The states go into law
Here is a list of some of the requirements that you have to face in some states to run your RV or five wheel:
- California: If the vehicle is longer than 40 meters but less than 45 meters, you need a Class B state approval for your license
- Wisconsin: A CDL is required if your RV is longer than 45 feet
- Texas: A special approval is required if your five-wheel trailer GVWR is £ 10,000
- South Carolina: Requires a Class E or F license approval if the vehicle is more than 26,000 pounds GVWR
- New York: A special R approval is required for your license.
- Nevada: A special J license approval is required if you vehicle less than 10,000 pounds GVWR on the rear axle
- New Mexico: A special class E approval is required.
- Maryland: A special class A or B inscription is required.
- Kansas: Requires a special class A or B approval for your license
- Illinois: A special A, B or C approval is required for vehicles over 10,000 pounds GVWR
- Hawaii: A special Class 4 approval is required to drive a vehicle over £ 15,000

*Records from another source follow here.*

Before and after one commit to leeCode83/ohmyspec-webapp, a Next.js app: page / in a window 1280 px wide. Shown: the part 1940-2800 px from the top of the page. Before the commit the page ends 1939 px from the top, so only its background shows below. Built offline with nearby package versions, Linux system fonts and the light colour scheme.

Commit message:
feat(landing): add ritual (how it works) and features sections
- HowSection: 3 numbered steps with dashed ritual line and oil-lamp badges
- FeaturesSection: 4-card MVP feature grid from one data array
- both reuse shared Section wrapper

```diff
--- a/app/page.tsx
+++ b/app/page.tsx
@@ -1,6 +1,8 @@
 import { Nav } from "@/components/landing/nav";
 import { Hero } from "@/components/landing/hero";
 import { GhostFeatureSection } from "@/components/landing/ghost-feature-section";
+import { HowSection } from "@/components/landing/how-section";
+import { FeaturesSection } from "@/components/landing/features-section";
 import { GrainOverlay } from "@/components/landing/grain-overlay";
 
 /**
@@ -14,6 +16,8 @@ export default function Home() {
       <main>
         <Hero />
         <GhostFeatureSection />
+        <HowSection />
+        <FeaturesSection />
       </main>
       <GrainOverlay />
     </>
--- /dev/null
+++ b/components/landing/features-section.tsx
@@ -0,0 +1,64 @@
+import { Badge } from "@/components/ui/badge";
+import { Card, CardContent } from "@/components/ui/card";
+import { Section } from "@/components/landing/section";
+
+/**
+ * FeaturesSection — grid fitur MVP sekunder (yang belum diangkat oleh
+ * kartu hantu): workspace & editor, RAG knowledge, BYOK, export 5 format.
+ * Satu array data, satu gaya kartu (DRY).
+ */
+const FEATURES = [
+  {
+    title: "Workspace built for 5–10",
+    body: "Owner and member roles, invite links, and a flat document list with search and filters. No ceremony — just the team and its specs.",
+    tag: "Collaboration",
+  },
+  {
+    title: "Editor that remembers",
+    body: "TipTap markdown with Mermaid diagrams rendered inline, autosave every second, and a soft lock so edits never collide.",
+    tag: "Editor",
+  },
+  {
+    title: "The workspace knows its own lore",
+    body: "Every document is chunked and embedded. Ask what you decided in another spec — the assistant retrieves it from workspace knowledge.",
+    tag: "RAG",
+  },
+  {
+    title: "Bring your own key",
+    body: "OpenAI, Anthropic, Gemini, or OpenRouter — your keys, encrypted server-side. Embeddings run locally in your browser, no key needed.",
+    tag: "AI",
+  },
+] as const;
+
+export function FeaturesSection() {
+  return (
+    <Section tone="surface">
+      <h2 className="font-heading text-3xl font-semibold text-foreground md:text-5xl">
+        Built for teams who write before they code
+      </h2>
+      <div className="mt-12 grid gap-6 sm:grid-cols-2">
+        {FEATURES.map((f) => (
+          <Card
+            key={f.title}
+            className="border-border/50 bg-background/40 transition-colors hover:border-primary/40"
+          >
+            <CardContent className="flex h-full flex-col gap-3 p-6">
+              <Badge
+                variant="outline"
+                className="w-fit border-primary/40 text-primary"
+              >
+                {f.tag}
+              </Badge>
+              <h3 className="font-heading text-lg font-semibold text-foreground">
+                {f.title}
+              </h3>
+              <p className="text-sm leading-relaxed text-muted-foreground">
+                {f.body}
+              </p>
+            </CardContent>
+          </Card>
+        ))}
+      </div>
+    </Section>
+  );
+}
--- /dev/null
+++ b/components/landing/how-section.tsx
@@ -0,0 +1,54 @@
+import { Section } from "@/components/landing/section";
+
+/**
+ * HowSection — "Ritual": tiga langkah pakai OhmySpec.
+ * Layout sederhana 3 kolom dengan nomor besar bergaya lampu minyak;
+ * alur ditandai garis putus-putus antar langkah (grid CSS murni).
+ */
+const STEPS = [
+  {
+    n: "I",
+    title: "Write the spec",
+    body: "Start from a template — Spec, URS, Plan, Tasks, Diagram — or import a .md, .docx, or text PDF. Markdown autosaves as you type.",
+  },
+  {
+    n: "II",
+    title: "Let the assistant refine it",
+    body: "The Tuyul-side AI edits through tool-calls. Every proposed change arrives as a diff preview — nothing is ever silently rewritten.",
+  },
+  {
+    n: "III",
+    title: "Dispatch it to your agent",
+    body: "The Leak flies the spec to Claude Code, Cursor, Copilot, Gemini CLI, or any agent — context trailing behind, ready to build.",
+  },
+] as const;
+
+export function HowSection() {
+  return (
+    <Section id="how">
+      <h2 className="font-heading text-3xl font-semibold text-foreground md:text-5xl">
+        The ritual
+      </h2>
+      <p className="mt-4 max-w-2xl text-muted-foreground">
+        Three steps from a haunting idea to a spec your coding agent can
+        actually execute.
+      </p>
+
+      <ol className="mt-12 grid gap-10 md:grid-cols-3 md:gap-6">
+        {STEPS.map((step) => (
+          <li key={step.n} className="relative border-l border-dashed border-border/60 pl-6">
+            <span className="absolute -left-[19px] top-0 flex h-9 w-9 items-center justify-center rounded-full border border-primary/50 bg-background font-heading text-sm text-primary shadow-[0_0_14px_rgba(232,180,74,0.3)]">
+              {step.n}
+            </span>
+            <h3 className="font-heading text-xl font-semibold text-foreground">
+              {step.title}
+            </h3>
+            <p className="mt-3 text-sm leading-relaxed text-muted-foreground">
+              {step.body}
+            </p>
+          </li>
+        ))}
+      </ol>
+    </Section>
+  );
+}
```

- Florida: A special class E approval is required.
- Connecticut: A special Class 2 approval is required for vehicles over 10,000 pounds GVWR
From this list, it is evident that CDL is not required by most states for R-V or fifth wheel below the 26,000-pound rule, but states themselves have introduced their own limits and requirements. The reason, quite frankly, motorized safety authorities claims that driving ability varies across the map.

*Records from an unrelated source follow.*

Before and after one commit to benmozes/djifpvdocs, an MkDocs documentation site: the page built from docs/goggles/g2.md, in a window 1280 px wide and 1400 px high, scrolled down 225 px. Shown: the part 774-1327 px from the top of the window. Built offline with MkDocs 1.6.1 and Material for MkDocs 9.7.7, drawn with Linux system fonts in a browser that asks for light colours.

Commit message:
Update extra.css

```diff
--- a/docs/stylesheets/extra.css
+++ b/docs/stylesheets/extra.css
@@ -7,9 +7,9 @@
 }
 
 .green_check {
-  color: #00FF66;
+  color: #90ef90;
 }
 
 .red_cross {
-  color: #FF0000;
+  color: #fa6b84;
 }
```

CDL is the federal government's attempt to create uniform security standards for large rigs across the country. For example, if you regularly run double bottoms (tandem cars), you need to take a special test for it. And there are other requirements for drivers who regularly carry hazmat materials.
But even if CDL is available, it still does not cover drivers with different abilities. For example, there are drivers on the road that hardly can maneuver a tractor with a tractor that now has to handle double bottom and there are five-wheeled RV drivers that can hardly handle the standard yard. Standardized tests like CDL – it consists of two parts, written and running – try to get any order out of this chance, but it is almost impossible to follow millions of trailers and large rig drivers.
States have, in an effort to promote security, introduced their own requirements for professional drivers, but states like Rhode Island have exempted RVL drivers from CDL or special approval requirements. All you need is a standard class D license and you are on your way.
So the short answer suggested for this story is that the requirements for R Vs and five-wheeled trailers vary across the country for non-professional drivers, while professionals are required to obtain government-funded CDL (Certified Drivers License).
Here is a proposal that few will like but that will improve road safety across the country. Make the CDL standard if you are a pro or an RV driver. At least, the playing field will be smooth in the beginning and, who knows, the RV driver can learn one thing or two about safety vehicle handling, loading, braking and driving.